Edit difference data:
::::::

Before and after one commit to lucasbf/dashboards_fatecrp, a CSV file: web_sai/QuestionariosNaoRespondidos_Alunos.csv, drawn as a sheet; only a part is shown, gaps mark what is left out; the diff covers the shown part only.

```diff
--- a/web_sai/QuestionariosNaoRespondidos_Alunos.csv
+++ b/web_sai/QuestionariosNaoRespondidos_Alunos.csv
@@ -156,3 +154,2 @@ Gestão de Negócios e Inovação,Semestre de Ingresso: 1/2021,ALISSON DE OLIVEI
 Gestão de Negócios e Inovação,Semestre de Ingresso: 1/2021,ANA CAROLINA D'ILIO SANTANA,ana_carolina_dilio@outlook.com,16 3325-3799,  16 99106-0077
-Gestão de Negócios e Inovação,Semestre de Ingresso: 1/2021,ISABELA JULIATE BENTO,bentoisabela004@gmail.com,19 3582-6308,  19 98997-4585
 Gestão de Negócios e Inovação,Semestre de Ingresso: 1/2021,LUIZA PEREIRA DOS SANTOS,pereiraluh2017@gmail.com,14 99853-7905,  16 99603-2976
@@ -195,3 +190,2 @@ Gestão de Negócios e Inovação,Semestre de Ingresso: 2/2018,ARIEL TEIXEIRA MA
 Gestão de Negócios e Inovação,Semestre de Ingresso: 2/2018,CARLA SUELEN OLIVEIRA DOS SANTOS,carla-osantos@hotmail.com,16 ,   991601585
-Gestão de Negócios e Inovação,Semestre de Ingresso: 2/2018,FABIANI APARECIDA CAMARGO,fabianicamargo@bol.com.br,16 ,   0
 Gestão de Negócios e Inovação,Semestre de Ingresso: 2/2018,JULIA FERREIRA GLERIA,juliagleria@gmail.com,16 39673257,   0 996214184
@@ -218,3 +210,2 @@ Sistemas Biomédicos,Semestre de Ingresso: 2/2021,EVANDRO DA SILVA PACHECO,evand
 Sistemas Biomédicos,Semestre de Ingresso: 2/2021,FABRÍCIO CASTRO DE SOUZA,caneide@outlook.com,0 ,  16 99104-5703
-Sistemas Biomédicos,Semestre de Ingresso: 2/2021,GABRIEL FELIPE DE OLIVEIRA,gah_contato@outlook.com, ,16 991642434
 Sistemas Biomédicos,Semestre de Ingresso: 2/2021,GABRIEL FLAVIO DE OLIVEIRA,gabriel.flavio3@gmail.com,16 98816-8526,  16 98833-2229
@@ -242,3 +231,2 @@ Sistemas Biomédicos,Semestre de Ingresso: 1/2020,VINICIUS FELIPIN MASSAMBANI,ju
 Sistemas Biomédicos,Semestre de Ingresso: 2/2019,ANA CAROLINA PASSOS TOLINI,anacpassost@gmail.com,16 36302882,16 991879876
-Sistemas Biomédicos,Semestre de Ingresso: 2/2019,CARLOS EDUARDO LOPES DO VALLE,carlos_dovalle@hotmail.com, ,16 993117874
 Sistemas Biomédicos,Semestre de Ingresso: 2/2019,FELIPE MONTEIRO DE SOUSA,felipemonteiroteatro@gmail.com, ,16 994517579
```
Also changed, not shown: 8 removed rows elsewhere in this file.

::::::

What the task requires: Repeat every record, exactly as written.

Solution for this exercise:
Before and after one commit to lucasbf/dashboards_fatecrp, a CSV file: web_sai/QuestionariosNaoRespondidos_Alunos.csv, drawn as a sheet; only a part is shown, gaps mark what is left out; the diff covers the shown part only.

```diff
--- a/web_sai/QuestionariosNaoRespondidos_Alunos.csv
+++ b/web_sai/QuestionariosNaoRespondidos_Alunos.csv
@@ -156,3 +154,2 @@ Gestão de Negócios e Inovação,Semestre de Ingresso: 1/2021,ALISSON DE OLIVEI
 Gestão de Negócios e Inovação,Semestre de Ingresso: 1/2021,ANA CAROLINA D'ILIO SANTANA,ana_carolina_dilio@outlook.com,16 3325-3799,  16 99106-0077
-Gestão de Negócios e Inovação,Semestre de Ingresso: 1/2021,ISABELA JULIATE BENTO,bentoisabela004@gmail.com,19 3582-6308,  19 98997-4585
 Gestão de Negócios e Inovação,Semestre de Ingresso: 1/2021,LUIZA PEREIRA DOS SANTOS,pereiraluh2017@gmail.com,14 99853-7905,  16 99603-2976
@@ -195,3 +190,2 @@ Gestão de Negócios e Inovação,Semestre de Ingresso: 2/2018,ARIEL TEIXEIRA MA
 Gestão de Negócios e Inovação,Semestre de Ingresso: 2/2018,CARLA SUELEN OLIVEIRA DOS SANTOS,carla-osantos@hotmail.com,16 ,   991601585
-Gestão de Negócios e Inovação,Semestre de Ingresso: 2/2018,FABIANI APARECIDA CAMARGO,fabianicamargo@bol.com.br,16 ,   0
 Gestão de Negócios e Inovação,Semestre de Ingresso: 2/2018,JULIA FERREIRA GLERIA,juliagleria@gmail.com,16 39673257,   0 996214184
@@ -218,3 +210,2 @@ Sistemas Biomédicos,Semestre de Ingresso: 2/2021,EVANDRO DA SILVA PACHECO,evand
 Sistemas Biomédicos,Semestre de Ingresso: 2/2021,FABRÍCIO CASTRO DE SOUZA,caneide@outlook.com,0 ,  16 99104-5703
-Sistemas Biomédicos,Semestre de Ingresso: 2/2021,GABRIEL FELIPE DE OLIVEIRA,gah_contato@outlook.com, ,16 991642434
 Sistemas Biomédicos,Semestre de Ingresso: 2/2021,GABRIEL FLAVIO DE OLIVEIRA,gabriel.flavio3@gmail.com,16 98816-8526,  16 98833-2229
@@ -242,3 +231,2 @@ Sistemas Biomédicos,Semestre de Ingresso: 1/2020,VINICIUS FELIPIN MASSAMBANI,ju
 Sistemas Biomédicos,Semestre de Ingresso: 2/2019,ANA CAROLINA PASSOS TOLINI,anacpassost@gmail.com,16 36302882,16 991879876
-Sistemas Biomédicos,Semestre de Ingresso: 2/2019,CARLOS EDUARDO LOPES DO VALLE,carlos_dovalle@hotmail.com, ,16 993117874
 Sistemas Biomédicos,Semestre de Ingresso: 2/2019,FELIPE MONTEIRO DE SOUSA,felipemonteiroteatro@gmail.com, ,16 994517579
```
Also changed, not shown: 8 removed rows elsewhere in this file.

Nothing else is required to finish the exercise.